Six months ago, Seoul shut down the Kaesong Industrial Complex in the North’s border city of the same name, the last symbol of inter-Korean reconciliation, in response to the communist country’s fourth nuclear test in January and launch of a long-range rocket in the following month.
Seoul’s unification ministry stressed that the closure of the complex was an inevitable decision as North Korea has never stopped its nuclear and missile development, and threatening South Korea’s national security.
“At a time when North Korea poses (nuclear and missile) threats, it is nonsense to talk about the reopening of the factory zone,” Jeong Joon-hee, ministry spokesman, told a regular press briefing.
Seoul said that the government places priority on making Pyongyang give up its nuclear weapons program over the resumption of any inter-Korean talks.

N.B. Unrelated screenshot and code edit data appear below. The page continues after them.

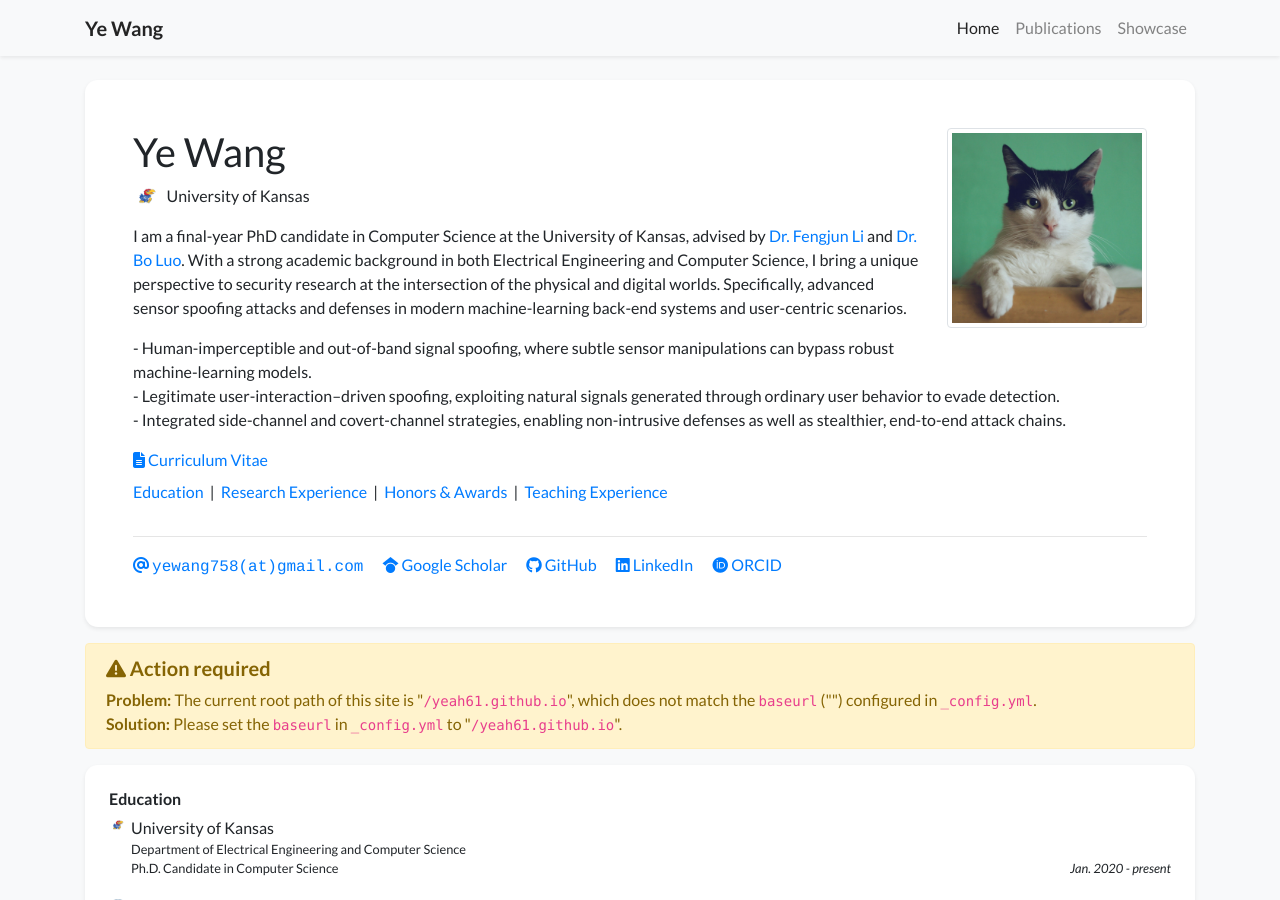
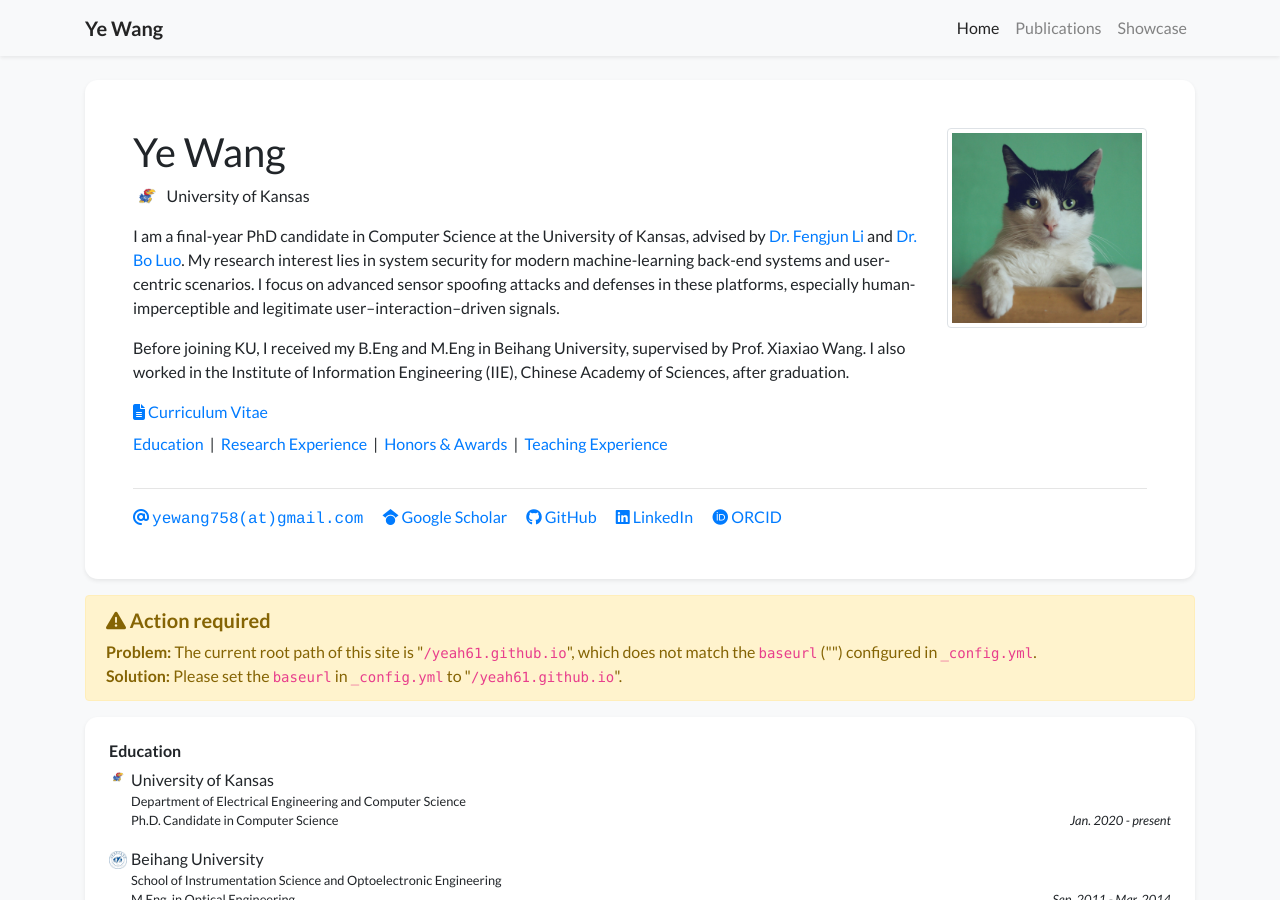
Before and after one commit to yeah61/yeah61.github.io, a Jekyll site: the page built from index.html, in a window 1280 px wide and 900 px high. Built offline with Jekyll 4.4.1, drawn with Linux system fonts in a browser that asks for light colours; nearby versions of some CDN libraries; a style sheet for code colours, icons or effects is not loaded.

Commit message:
Update profile.yml

```diff
--- a/_data/profile.yml
+++ b/_data/profile.yml
@@ -23,16 +23,12 @@ orcid: 0009-0002-0450-8939
 short_bio_text_justify: false
 short_bio: >-
   <p>
-    I am a final-year PhD candidate in Computer Science at the University of Kansas, advised by <a href="https://ittc.ku.edu/~fli/" target="_blank" rel="noopener noreferrer">Dr. Fengjun Li</a> and <a href="https://www.ittc.ku.edu/~bluo/" target="_blank" rel="noopener noreferrer">Dr. Bo Luo</a>. With a strong academic background in both Electrical Engineering and Computer Science,
-    I bring a unique perspective to security research at the intersection of the physical and digital worlds.
-    Specifically, advanced sensor spoofing attacks and defenses in modern machine-learning back-end systems and user-centric scenarios.
+    I am a final-year PhD candidate in Computer Science at the University of Kansas, advised by <a href="https://ittc.ku.edu/~fli/" target="_blank" rel="noopener noreferrer">Dr. Fengjun Li</a> and <a href="https://www.ittc.ku.edu/~bluo/" target="_blank" rel="noopener noreferrer">Dr. Bo Luo</a>.
+    My research interest lies in system security for modern machine-learning back-end systems and user-centric scenarios.
+    I focus on advanced sensor spoofing attacks and defenses in these platforms, especially human-imperceptible and legitimate user–interaction–driven signals.
   </p>
   <p>
-    - Human-imperceptible and out-of-band signal spoofing, where subtle sensor manipulations can bypass robust machine-learning models. <br>
-
-    - Legitimate user-interaction–driven spoofing, exploiting natural signals generated through ordinary user behavior to evade detection. <br>
-
-    - Integrated side-channel and covert-channel strategies, enabling non-intrusive defenses as well as stealthier, end-to-end attack chains.
+    Before joining KU, I received my B.Eng and M.Eng in Beihang University, supervised by Prof. Xiaxiao Wang. I also worked in the Institute of Information Engineering (IIE), Chinese Academy of Sciences, after graduation.
   </p>
 
 portrait_url: /assets/images/photos/portrait.jpg
```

Critics and opposition lawmakers said the government should seek ways to resume the factory zone, saying that politics and economic activities need to be handled separately.
South Korea’s decision to close the complex aims to prevent money generated from the factory zone from bankrolling the North’s nuclear and missile programs, the government said.
Since the opening in 2004, a total of 124 South Korean firms had operated factories at the complex, some 50 kilometers northwest of Seoul, employing more than 54,000 North Korean workers to produce labor-intensive goods, such as clothes and utensils.
The companies claimed that the shutdown has incurred more than 1.5 trillion won (US$1.4 billion) in financial losses, saying that the government’s financial support is not sufficient to cover their damage.
Seoul said that it has provided 336.9 billion won, or 66 percent, of earmarked support funds totaling 500 billion won to the firms.
“The government hopes that the companies could normalize their businesses within this year, aided by the government’s financial support plan and their self-rescue efforts,” Jeong said.